improved to 20-30% per embryos transferred. (Collaboration with Dr. T. Hino, Asahikawa Medical University).
Table: Chromosome analysis of mouse oocyte injected with primary spermatocyte
Figure: Chromosome analysis of halved oocyte injected with primary spermatocyte.
We produced interspecies chimeric mice using ES cell lines from wild-derived mouse of ZBN/Ms and SPI/TUA (M. m. spicilegus) strans by injection into 8-cell embryos or blastocysts of ICR mice. We are confirming the germline transmission by natural mating for preservation of thesie strains by ES cells.
Using the “A” strain of mice that is resistant to assisted reproductive technologies, we successfully increased the number of ovulated oocytes from 17 to 52 by combining progesterone-induced estrous synchronization with anti-inhibin serum-induced superovulation (Hasegawa et al. Biol. Reprod, 2016). We could retrieve their 2-cell embryos for cryopreservation by oviductal transfer immediately after IVF. With these techniques, we increased the number of A strain pups obtained per female from 1.7 to 15.1.
Trophoblast stem cells (TSCs) that are established in vitro from trophectoderm of blastocysts provide the best model for molecular and functional analyses of the trophoblast lineages. We have previously shown that TSCs consist of heterogeneous cell
populations (Motomura et al., Biol Reprod, 2016), suggesting that it is important to identify key factors required for TSC maintenance.

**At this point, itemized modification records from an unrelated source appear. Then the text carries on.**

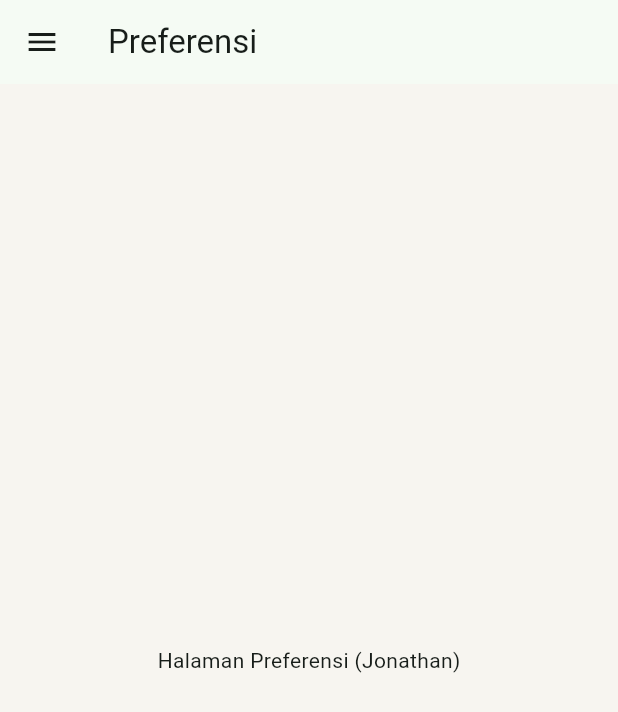
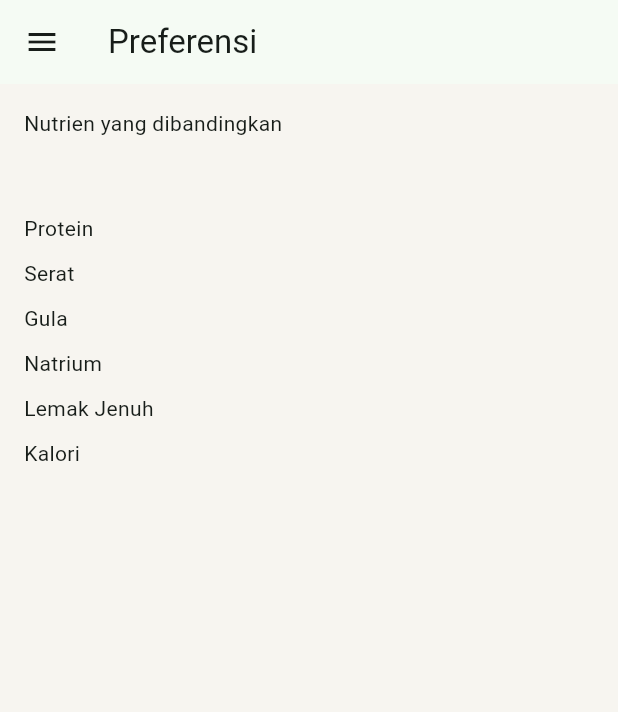
Before and after one commit to PBP-Kelompok-B4/PilihYuk-Mobile, a Flutter app: the PreferencesPage screen opened directly, on a phone screen of 412 x 824 dp. Shown: the top 712 px of the screen. Run offline on Flutter 3.47's test engine with Material 3 defaults, Android fonts, the phone set to English and light mode, and no system bars; missing offline and left inert: pbp_django_auth.

Commit message:
feat(preferences): show nutrient list for checkpoint 1

```diff
--- a/lib/screens/preferences/preferences_page.dart
+++ b/lib/screens/preferences/preferences_page.dart
@@ -9,7 +9,27 @@ class PreferencesPage extends StatelessWidget {
     return Scaffold(
       appBar: AppBar(title: const Text('Preferensi')),
       drawer: const LeftDrawer(),
-      body: const Center(child: Text('Halaman Preferensi (Jonathan)')),
+      body: Padding(
+        padding: EdgeInsets.all(16.0),
+        child: Column(
+          crossAxisAlignment: CrossAxisAlignment.start,
+          children: [
+            Text('Nutrien yang dibandingkan'),
+            SizedBox(height: 50),
+            Text('Protein'),
+            SizedBox(height: 10),
+            Text('Serat'),
+            SizedBox(height: 10),
+            Text('Gula'),
+            SizedBox(height: 10),
+            Text('Natrium'),
+            SizedBox(height: 10),
+            Text('Lemak Jenuh'),
+            SizedBox(height: 10),
+            Text('Kalori'),
+          ],
+        ),
+      ),
     );
   }
 }
```
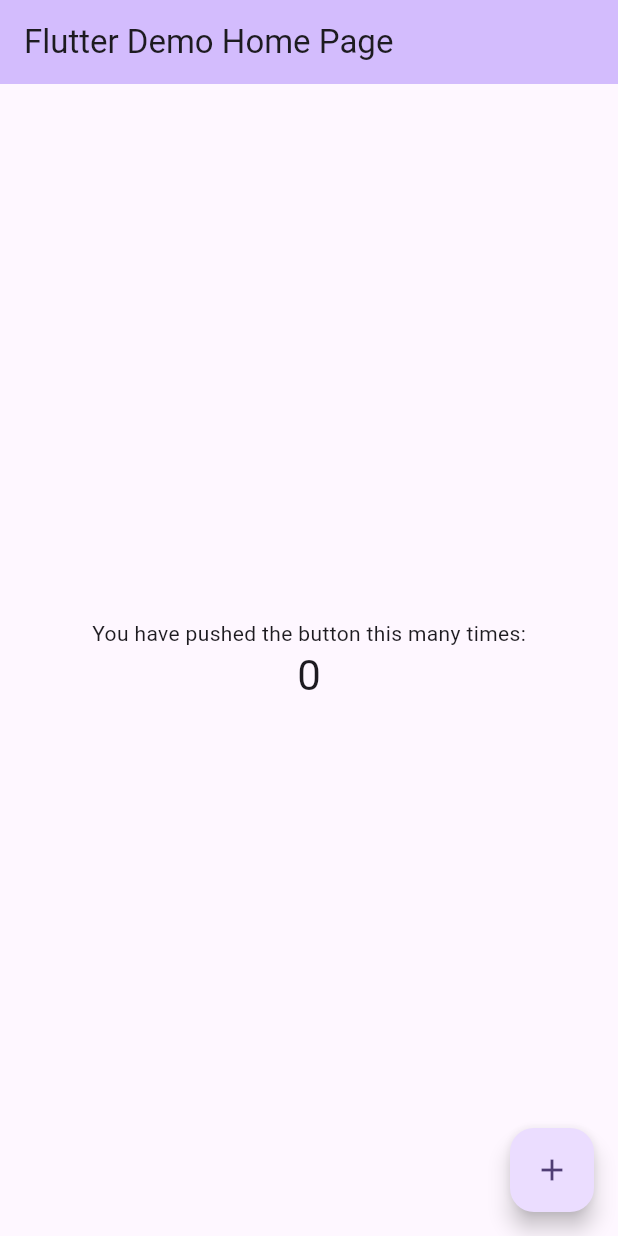
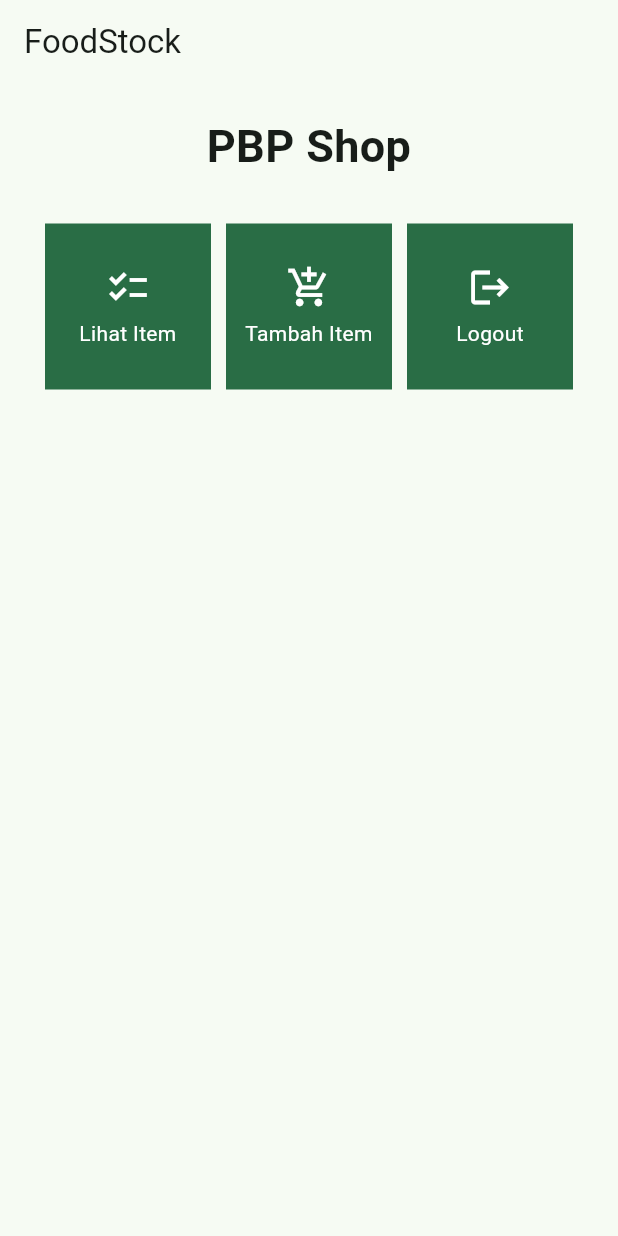
Before and after one commit to striveries/foodstock-mobile, a Flutter app: the screen it shows after launch, on a phone screen of 412 x 824 dp. Run offline on Flutter 3.47's test engine with Material 2 defaults, Android fonts, the light colour scheme and no system bars.

Commit message:
app done

```diff
--- a/lib/main.dart
+++ b/lib/main.dart
@@ -1,4 +1,6 @@
 import 'package:flutter/material.dart';
+import 'package:foodstock/menu.dart';
+
 
 void main() {
   runApp(const MyApp());
@@ -11,7 +13,7 @@ class MyApp extends StatelessWidget {
   @override
   Widget build(BuildContext context) {
     return MaterialApp(
-      title: 'Flutter Demo',
+      title: 'FoodStock ',
       theme: ThemeData(
         // This is the theme of your application.
         //
@@ -28,98 +30,10 @@ class MyApp extends StatelessWidget {
         //
         // This works for code too, not just values: Most code changes can be
         // tested with just a hot reload.
-        colorScheme: ColorScheme.fromSeed(seedColor: Colors.deepPurple),
+        colorScheme: ColorScheme.fromSeed(seedColor: const Color.fromARGB(255, 41, 109, 69)),
         useMaterial3: true,
       ),
-      home: const MyHomePage(title: 'Flutter Demo Home Page'),
+      home: MyHomePage(),
     );
   }
 }
-
-class MyHomePage extends StatefulWidget {
-  const MyHomePage({super.key, required this.title});
-
-  // This widget is the home page of your application. It is stateful, meaning
-  // that it has a State object (defined below) that contains fields that affect
-  // how it looks.
-
-  // This class is the configuration for the state. It holds the values (in this
-  // case the title) provided by the parent (in this case the App widget) and
-  // used by the build method of the State. Fields in a Widget subclass are
-  // always marked "final".
-
-  final String title;
-
-  @override
-  State<MyHomePage> createState() => _MyHomePageState();
-}
-
-class _MyHomePageState extends State<MyHomePage> {
-  int _counter = 0;
-
-  void _incrementCounter() {
-    setState(() {
-      // This call to setState tells the Flutter framework that something has
-      // changed in this State, which causes it to rerun the build method below
-      // so that the display can reflect the updated values. If we changed
-      // _counter without calling setState(), then the build method would not be
-      // called again, and so nothing would appear to happen.
-      _counter++;
-    });
-  }
-
-  @override
-  Widget build(BuildContext context) {
-    // This method is rerun every time setState is called, for instance as done
-    // by the _incrementCounter method above.
-    //
-    // The Flutter framework has been optimized to make rerunning build methods
-    // fast, so that you can just rebuild anything that needs updating rather
-    // than having to individually change instances of widgets.
-    return Scaffold(
-      appBar: AppBar(
-        // TRY THIS: Try changing the color here to a specific color (to
-        // Colors.amber, perhaps?) and trigger a hot reload to see the AppBar
-        // change color while the other colors stay the same.
-        backgroundColor: Theme.of(context).colorScheme.inversePrimary,
-        // Here we take the value from the MyHomePage object that was created by
-        // the App.build method, and use it to set our appbar title.
-        title: Text(widget.title),
-      ),
-      body: Center(
-        // Center is a layout widget. It takes a single child and positions it
-        // in the middle of the parent.
-        child: Column(
-          // Column is also a layout widget. It takes a list of children and
-          // arranges them vertically. By default, it sizes itself to fit its
-          // children horizontally, and tries to be as tall as its parent.
-          //
-          // Column has various properties to control how it sizes itself and
-          // how it positions its children. Here we use mainAxisAlignment to
-          // center the children vertically; the main axis here is the vertical
-          // axis because Columns are vertical (the cross axis would be
-          // horizontal).
-          //
-          // TRY THIS: Invoke "debug painting" (choose the "Toggle Debug Paint"
-          // action in the IDE, or press "p" in the console), to see the
-          // wireframe for each widget.
-          mainAxisAlignment: MainAxisAlignment.center,
-          children: <Widget>[
-            const Text(
-              'You have pushed the button this many times:',
-            ),
-            Text(
-              '$_counter',
-              style: Theme.of(context).textTheme.headlineMedium,
-            ),
-          ],
-        ),
-      ),
-      floatingActionButton: FloatingActionButton(
-        onPressed: _incrementCounter,
-        tooltip: 'Increment',
-        child: const Icon(Icons.add),
-      ), // This trailing comma makes auto-formatting nicer for build methods.
-    );
-  }
-}
--- /dev/null
+++ b/lib/menu.dart
@@ -0,0 +1,112 @@
+import 'package:flutter/material.dart';
+
+
+class MyHomePage extends StatelessWidget {
+    MyHomePage({Key? key}) : super(key: key);
+    final List<InventoryItem> items = [
+    InventoryItem("Lihat Item", Icons.checklist),
+    InventoryItem("Tambah Item", Icons.add_shopping_cart),
+    InventoryItem("Logout", Icons.logout),
+];
+
+    @override
+    Widget build(BuildContext context) {
+          return Scaffold(
+            appBar: AppBar(
+              title: const Text(
+                'FoodStock',
+              ),
+            ),
+            body: SingleChildScrollView(
+              // Widget wrapper yang dapat discroll
+              child: Padding(
+                padding: const EdgeInsets.all(10.0), // Set padding dari halaman
+                child: Column(
+                  // Widget untuk menampilkan children secara vertikal
+                  children: <Widget>[
+                    const Padding(
+                      padding: EdgeInsets.only(top: 10.0, bottom: 10.0),
+                      // Widget Text untuk menampilkan tulisan dengan alignment center dan style yang sesuai
+                      child: Text(
+                        'PBP Shop', // Text yang menandakan toko
+                        textAlign: TextAlign.center,
+                        style: TextStyle(
+                          fontSize: 30,
+                          fontWeight: FontWeight.bold,
+                        ),
+                      ),
+                    ),
+                    // Grid layout
+                    GridView.count(
+                      // Container pada card kita.
+                      primary: true,
+                      padding: const EdgeInsets.all(20),
+                      crossAxisSpacing: 10,
+                      mainAxisSpacing: 10,
+                      crossAxisCount: 3,
+                      shrinkWrap: true,
+                      children: items.map((InventoryItem item) {
+                        // Iterasi untuk setiap item
+                        return InventoryCard(item);
+                      }).toList(),
+                    ),
+                  ],
+                ),
+              ),
+            ),
+
+        );
+    }
+}
+
+class InventoryItem {
+  final String name;
+  final IconData icon;
+
+  InventoryItem(this.name, this.icon);
+}
+
+class InventoryCard extends StatelessWidget {
+  final InventoryItem item;
+
+  const InventoryCard(this.item, {super.key}); // Constructor
+
+  @override
+  Widget build(BuildContext context) {
+    return Material(
+      color: const Color.fromARGB(255, 41, 109, 69),
+      child: InkWell(
+        // Area responsive terhadap sentuhan
+        onTap: () {
+          // Memunculkan SnackBar ketika diklik
+          ScaffoldMessenger.of(context)
+            ..hideCurrentSnackBar()
+            ..showSnackBar(SnackBar(
+                content: Text("Kamu telah menekan tombol ${item.name}!")));
+        },
+        child: Container(
+          // Container untuk menyimpan Icon dan Text
+          padding: const EdgeInsets.all(8),
+          child: Center(
+            child: Column(
+              mainAxisAlignment: MainAxisAlignment.center,
+              children: [
+                Icon(
+                  item.icon,
+                  color: Colors.white,
+                  size: 30.0,
+                ),
+                const Padding(padding: EdgeInsets.all(3)),
+                Text(
+                  item.name,
+                  textAlign: TextAlign.center,
+                  style: const TextStyle(color: Colors.white),
+                ),
+              ],
+            ),
+          ),
+        ),
+      ),
+    );
+  }
+}
```
Also changed, not shown: 1 other file.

To this end, we are now focusing on the involvement of histone variants, especially H3.1 and H3.2 (H3.1/2), in the epigenome maintenance of TSCs. Our ChIP-seq analysis revealed that the TSC genome contains large H3.1/2 domains associated with H3K9me3,
a heterochromatin mark (Fig. 1). To see the biological significance of these H3.1/2 domains within the TSC genome, we knocked down P150, a major component of CAF-1 chaperone, in cultured TSCs. As a result, the expression levels of several TSC marker genes decreased,
while the expression of the ESC marker Oct3/4 increased. These data suggest that H3.1/2 is one of the key factors that determine the epigenetic nature of TSCs.
We are generating knockout hamsters for identification of the gene functions that are unknown in mouse studies (Hirose et al., PNAS, 2020). This year, we successfully generated hamsters deficient for Kir6.2, a major subunit of the ATP-sensitive K channel. We will see the glucose metabolism of homozygous knockout offspring.